## The task
In the data below, find every line with the string "center" and pull it out.

[Front-end code change data]
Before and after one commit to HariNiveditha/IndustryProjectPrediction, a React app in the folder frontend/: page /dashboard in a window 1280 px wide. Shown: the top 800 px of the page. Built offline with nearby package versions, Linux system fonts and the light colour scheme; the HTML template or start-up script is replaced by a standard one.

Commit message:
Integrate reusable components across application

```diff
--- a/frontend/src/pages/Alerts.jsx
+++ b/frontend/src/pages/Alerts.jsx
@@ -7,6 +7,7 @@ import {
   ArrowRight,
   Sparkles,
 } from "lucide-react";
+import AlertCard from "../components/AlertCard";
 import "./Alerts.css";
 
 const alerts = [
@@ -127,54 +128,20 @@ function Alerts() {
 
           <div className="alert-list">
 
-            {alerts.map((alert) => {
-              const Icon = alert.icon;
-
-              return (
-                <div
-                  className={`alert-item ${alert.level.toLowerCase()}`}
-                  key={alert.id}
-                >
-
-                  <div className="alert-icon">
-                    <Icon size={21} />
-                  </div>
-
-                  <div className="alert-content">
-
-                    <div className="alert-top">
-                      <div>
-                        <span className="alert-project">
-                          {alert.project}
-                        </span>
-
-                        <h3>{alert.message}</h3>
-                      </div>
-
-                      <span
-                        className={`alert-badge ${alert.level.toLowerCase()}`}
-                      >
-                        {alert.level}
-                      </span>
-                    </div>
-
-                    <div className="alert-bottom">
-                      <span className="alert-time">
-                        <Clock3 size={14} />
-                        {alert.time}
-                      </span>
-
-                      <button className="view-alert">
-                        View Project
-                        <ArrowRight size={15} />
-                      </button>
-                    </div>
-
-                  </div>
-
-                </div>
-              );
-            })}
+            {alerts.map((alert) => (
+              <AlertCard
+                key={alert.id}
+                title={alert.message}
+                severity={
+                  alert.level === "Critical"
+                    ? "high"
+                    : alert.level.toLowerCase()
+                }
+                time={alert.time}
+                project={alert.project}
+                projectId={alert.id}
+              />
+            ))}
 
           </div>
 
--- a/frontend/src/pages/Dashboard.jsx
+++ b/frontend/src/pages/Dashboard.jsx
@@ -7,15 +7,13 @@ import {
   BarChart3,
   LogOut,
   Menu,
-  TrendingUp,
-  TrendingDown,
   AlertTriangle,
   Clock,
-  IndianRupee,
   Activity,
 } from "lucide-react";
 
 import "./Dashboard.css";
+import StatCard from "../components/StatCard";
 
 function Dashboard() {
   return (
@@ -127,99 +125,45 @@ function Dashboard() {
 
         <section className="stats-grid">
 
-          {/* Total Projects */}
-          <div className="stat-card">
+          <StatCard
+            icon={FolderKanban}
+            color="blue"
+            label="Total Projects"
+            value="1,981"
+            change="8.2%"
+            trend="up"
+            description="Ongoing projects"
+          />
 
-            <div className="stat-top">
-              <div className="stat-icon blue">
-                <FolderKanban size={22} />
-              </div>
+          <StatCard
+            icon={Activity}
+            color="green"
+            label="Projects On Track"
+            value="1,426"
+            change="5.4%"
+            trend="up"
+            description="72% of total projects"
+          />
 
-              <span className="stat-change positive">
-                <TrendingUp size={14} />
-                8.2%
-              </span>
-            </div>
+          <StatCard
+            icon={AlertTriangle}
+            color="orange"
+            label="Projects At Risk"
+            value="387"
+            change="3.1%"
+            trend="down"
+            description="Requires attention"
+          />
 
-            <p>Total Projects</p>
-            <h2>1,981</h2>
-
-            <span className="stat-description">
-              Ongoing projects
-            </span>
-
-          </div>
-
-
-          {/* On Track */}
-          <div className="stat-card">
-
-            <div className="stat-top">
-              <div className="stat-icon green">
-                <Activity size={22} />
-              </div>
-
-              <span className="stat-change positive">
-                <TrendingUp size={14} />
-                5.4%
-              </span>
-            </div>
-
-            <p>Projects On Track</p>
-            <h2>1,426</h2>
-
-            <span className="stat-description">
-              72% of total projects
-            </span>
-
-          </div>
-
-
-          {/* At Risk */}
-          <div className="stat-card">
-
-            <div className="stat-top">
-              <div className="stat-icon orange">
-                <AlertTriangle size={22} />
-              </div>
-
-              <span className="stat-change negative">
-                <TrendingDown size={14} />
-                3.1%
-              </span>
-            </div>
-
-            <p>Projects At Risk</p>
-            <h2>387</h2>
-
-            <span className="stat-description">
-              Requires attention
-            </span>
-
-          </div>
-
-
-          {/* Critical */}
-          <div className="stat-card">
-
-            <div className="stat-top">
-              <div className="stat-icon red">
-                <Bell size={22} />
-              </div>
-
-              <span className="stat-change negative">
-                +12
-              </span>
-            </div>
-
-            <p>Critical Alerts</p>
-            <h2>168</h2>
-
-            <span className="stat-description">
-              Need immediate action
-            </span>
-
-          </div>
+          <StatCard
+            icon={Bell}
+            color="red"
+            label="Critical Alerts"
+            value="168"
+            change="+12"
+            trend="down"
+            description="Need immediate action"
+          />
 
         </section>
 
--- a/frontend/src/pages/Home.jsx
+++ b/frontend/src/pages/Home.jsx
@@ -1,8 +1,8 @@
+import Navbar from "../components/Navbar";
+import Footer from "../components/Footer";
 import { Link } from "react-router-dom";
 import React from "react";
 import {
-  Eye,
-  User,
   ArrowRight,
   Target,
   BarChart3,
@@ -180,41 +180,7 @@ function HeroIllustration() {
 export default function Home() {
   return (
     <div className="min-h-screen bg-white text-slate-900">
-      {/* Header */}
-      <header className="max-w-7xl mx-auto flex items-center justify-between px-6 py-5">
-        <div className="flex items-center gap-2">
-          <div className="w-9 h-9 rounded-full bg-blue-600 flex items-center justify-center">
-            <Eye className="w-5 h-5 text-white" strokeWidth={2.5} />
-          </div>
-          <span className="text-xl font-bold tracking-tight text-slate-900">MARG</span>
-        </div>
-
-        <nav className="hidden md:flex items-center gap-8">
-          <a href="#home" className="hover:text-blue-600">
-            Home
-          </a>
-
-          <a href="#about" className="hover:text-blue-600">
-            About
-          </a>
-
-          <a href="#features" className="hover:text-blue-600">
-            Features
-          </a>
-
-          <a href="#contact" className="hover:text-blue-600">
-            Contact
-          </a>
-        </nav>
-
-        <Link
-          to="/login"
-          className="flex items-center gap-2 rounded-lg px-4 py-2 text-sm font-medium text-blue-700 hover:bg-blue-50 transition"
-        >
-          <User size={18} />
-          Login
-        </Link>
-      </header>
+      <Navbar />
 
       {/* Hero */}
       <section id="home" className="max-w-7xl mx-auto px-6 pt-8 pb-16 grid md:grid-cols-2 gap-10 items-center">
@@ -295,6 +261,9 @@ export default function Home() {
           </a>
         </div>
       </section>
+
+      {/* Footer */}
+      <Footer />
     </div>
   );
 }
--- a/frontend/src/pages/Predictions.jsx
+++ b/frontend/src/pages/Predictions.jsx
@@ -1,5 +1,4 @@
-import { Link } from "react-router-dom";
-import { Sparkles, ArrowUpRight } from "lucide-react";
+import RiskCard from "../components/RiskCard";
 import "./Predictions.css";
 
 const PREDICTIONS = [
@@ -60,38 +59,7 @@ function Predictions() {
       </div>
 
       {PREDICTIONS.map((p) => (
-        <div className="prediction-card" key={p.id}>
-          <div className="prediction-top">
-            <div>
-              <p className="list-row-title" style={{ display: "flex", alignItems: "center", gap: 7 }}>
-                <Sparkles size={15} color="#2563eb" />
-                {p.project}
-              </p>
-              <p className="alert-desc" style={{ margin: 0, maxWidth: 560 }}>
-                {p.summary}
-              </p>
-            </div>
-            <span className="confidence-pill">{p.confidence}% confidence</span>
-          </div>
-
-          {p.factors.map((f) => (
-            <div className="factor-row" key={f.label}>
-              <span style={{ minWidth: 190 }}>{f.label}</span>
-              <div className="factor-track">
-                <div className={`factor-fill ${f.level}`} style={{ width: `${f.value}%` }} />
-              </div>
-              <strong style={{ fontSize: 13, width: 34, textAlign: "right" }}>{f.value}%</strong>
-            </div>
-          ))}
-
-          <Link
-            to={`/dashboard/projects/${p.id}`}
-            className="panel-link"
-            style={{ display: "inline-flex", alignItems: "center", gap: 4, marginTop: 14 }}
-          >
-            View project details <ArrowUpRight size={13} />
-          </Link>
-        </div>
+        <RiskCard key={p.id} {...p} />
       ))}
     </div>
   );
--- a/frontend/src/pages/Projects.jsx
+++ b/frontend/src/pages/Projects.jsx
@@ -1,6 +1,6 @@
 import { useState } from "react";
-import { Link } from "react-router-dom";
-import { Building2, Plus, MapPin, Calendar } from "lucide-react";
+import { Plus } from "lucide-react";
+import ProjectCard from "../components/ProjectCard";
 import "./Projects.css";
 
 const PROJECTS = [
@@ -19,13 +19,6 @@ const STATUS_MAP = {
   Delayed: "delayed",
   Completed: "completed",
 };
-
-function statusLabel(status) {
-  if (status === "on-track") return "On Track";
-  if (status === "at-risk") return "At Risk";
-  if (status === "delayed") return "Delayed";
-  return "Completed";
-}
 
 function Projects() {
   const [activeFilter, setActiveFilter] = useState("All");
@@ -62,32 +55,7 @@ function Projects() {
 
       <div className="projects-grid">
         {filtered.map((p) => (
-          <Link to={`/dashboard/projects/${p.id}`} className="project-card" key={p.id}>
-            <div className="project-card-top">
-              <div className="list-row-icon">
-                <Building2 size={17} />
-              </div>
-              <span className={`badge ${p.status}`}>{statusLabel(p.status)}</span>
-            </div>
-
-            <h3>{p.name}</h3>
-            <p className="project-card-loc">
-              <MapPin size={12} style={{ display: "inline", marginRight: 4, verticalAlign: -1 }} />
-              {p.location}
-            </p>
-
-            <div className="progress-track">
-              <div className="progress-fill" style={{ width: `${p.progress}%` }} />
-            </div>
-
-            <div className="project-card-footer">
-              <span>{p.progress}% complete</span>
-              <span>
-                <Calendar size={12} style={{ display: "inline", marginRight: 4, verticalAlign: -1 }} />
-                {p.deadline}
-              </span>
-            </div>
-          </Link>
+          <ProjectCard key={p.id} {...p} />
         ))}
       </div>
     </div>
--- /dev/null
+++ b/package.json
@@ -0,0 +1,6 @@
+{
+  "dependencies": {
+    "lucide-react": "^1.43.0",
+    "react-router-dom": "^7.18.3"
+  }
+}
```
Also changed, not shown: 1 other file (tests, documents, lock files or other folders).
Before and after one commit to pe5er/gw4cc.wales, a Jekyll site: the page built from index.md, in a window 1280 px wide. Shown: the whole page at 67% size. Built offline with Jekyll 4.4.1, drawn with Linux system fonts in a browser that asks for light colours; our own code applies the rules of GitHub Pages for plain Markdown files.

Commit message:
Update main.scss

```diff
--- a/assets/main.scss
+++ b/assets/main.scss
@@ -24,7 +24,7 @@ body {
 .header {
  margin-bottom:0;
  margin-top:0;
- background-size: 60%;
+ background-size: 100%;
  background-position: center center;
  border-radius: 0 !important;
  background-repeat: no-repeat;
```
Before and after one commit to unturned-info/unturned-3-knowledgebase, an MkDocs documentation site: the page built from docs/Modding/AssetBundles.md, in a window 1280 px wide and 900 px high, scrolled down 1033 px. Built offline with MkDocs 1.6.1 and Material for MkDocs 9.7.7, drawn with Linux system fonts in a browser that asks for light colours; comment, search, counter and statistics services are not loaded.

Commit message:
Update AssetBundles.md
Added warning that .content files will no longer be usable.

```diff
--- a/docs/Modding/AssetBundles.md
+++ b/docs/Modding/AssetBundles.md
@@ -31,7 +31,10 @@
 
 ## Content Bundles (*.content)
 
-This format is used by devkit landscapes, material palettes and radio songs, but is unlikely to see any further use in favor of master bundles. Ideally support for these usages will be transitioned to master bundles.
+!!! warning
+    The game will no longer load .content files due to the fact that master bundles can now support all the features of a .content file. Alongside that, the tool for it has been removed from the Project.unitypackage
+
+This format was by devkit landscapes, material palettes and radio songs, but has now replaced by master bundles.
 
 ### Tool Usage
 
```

## Reply to the exercise
-      <header className="max-w-7xl mx-auto flex items-center justify-between px-6 py-5">
-        <div className="flex items-center gap-2">
-          <div className="w-9 h-9 rounded-full bg-blue-600 flex items-center justify-center">
-        <nav className="hidden md:flex items-center gap-8">
-          className="flex items-center gap-2 rounded-lg px-4 py-2 text-sm font-medium text-blue-700 hover:bg-blue-50 transition"
       <section id="home" className="max-w-7xl mx-auto px-6 pt-8 pb-16 grid md:grid-cols-2 gap-10 items-center">
-              <p className="list-row-title" style={{ display: "flex", alignItems: "center", gap: 7 }}>
-            style={{ display: "inline-flex", alignItems: "center", gap: 4, marginTop: 14 }}
  background-position: center center;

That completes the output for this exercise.